Cats got their literary start in the scriptoriums of medieval monasteries. This relationship can be traced back to an 8th or 9th century poem, Pangur Ban (which means white cat). Supposedly written by an Irish Benedictine monk who worked in the scriptorium of Reichenau Abbey, a German abbey on an island of the same name, the author compares his scholarly pursuits with the cat’s activities of chasing mice.
“I and Pangur Ban my cat,
‘Tis a like task we are at:
Hunting mice is his delight,
Hunting words I sit all night.”
That monks and cats formed close bonds should come as no surprise. Mice and rats lived in the scriptoriums feasting on the precious, hand-copied manuscripts. Cats, on the other hand, feasted on the rodents. Scriptoriums were also solitary places, so this companionship between kitties and monks made a whole lot of sense even though monks ran the risk of kitties stepping in the ink jars and walking across the manuscript leaving their paw prints.

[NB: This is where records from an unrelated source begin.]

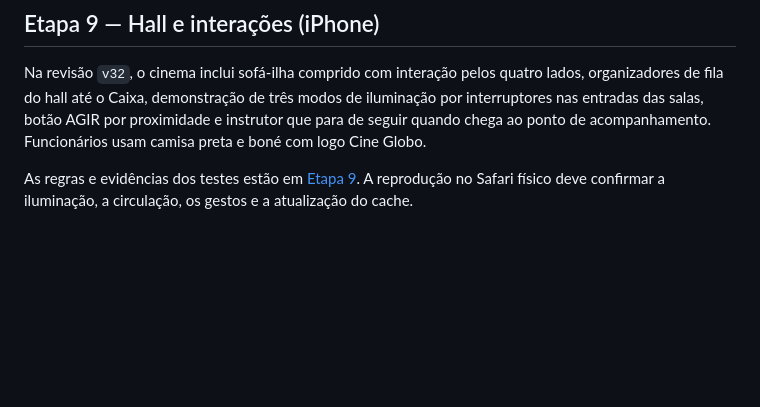
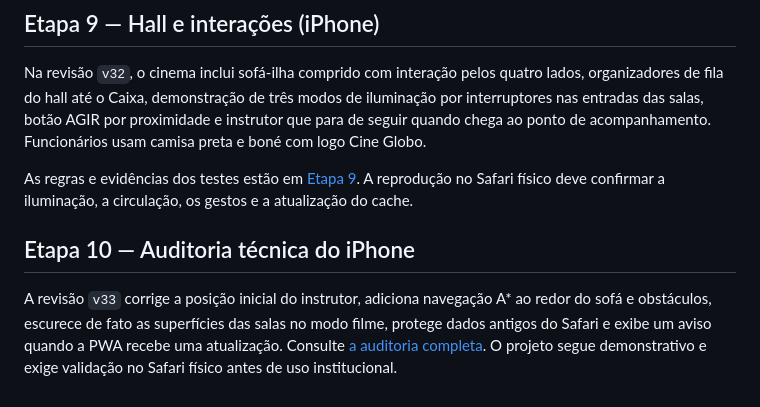
Before and after one commit to l7-COLLAB/cineglobo-simulator, a Markdown page: README.md, the part around the change. Rendered like a GitHub page; blank space fills up the shorter version.

Commit message:
docs(release): register Etapa 10 audit and trigger Pages deployment v33

```diff
--- a/README.md
+++ b/README.md
@@ -41,3 +41,7 @@ A publicação usa GitHub Pages e serve a versão estática em `dist/`, com o mo
 Na revisão `v32`, o cinema inclui sofá-ilha comprido com interação pelos quatro lados, organizadores de fila do hall até o Caixa, demonstração de três modos de iluminação por interruptores nas entradas das salas, botão AGIR por proximidade e instrutor que para de seguir quando chega ao ponto de acompanhamento. Funcionários usam camisa preta e boné com logo Cine Globo.
 
 As regras e evidências dos testes estão em [Etapa 9](docs/ETAPA9_HALL_INTERACOES.md). A reprodução no Safari físico deve confirmar a iluminação, a circulação, os gestos e a atualização do cache.
+
+## Etapa 10 — Auditoria técnica do iPhone
+
+A revisão `v33` corrige a posição inicial do instrutor, adiciona navegação A* ao redor do sofá e obstáculos, escurece de fato as superfícies das salas no modo filme, protege dados antigos do Safari e exibe um aviso quando a PWA recebe uma atualização. Consulte [a auditoria completa](docs/AUDITORIA_TECNICA_ETAPA10.md). O projeto segue demonstrativo e exige validação no Safari físico antes de uso institucional.
```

Proof of ink-soaked paws are shown in the illustration (right), a medieval manuscript that a researcher recently discovered when going through manuscripts in Dubrovnik, Croatia. This habit exists to this day and age: cats now walk across the computer keyboard.
Many 20th century writers turned to cats as their favorite muse. Ernest Hemingway was famous for his numerous polydactyl cats, the descendants of which exist to this day at his house/museum in Florida. Poets William Carlos Williams and Randall Jarrell (“The cat’s asleep; I whisper “kitten” Till he stirs a little and begins to purr–) kept cats, as did the existentialists, Albert Camus and Jean-Paul Sartre. (It looks like the kitty is dictating to Sartre the copy of Being and Nothingness, which Sartre claimed to have authored). The beat writer, Jack Kerouac, adored his ginger Persian, “Tyke,” and compared the death of Tyke to the death of his little brother. William Burroughs had cats all his life and seemed to love them as much as he loved illicit drugs.
Mark Twain qualifies as perhaps the most famous writer/cat-lover. He considered cats superior to humans (“If man could be crossed with the cat it would improve man, but it would deteriorate the cat.” – Notebook, 1894) and owned cats all his life.
A 1905 Washington Post article described Twain’s huge bed, where he spent a good deal of time writing. The reporter enumerates the various items on the bed; the books, writing materials, clothes and numerous other objects (“enough to furnish a Harlem flat”).
The reporter continues: “He looks quite happy rising out of the mass, and over all prowls a huge black cat of a very unhappy disposition. She snaps, snarls and claws and bites, and Mark Twain takes his turn with the rest; when she gets tired of tearing up manuscripts, she scratches him and he bears with a patience wonderful to behold.” –interview subtitled “Mark Twain’s Bed,” Washington Post, March 26, 1905, page F12
The most absurd thing in life is how much pleasure I get from TeddyBoy (my cat pictured in top photo). The second most absurd thing is how I lay the burden of muse on TeddyBoy’s furry shoulders, and how well he seems to bear it with nary a care in the world.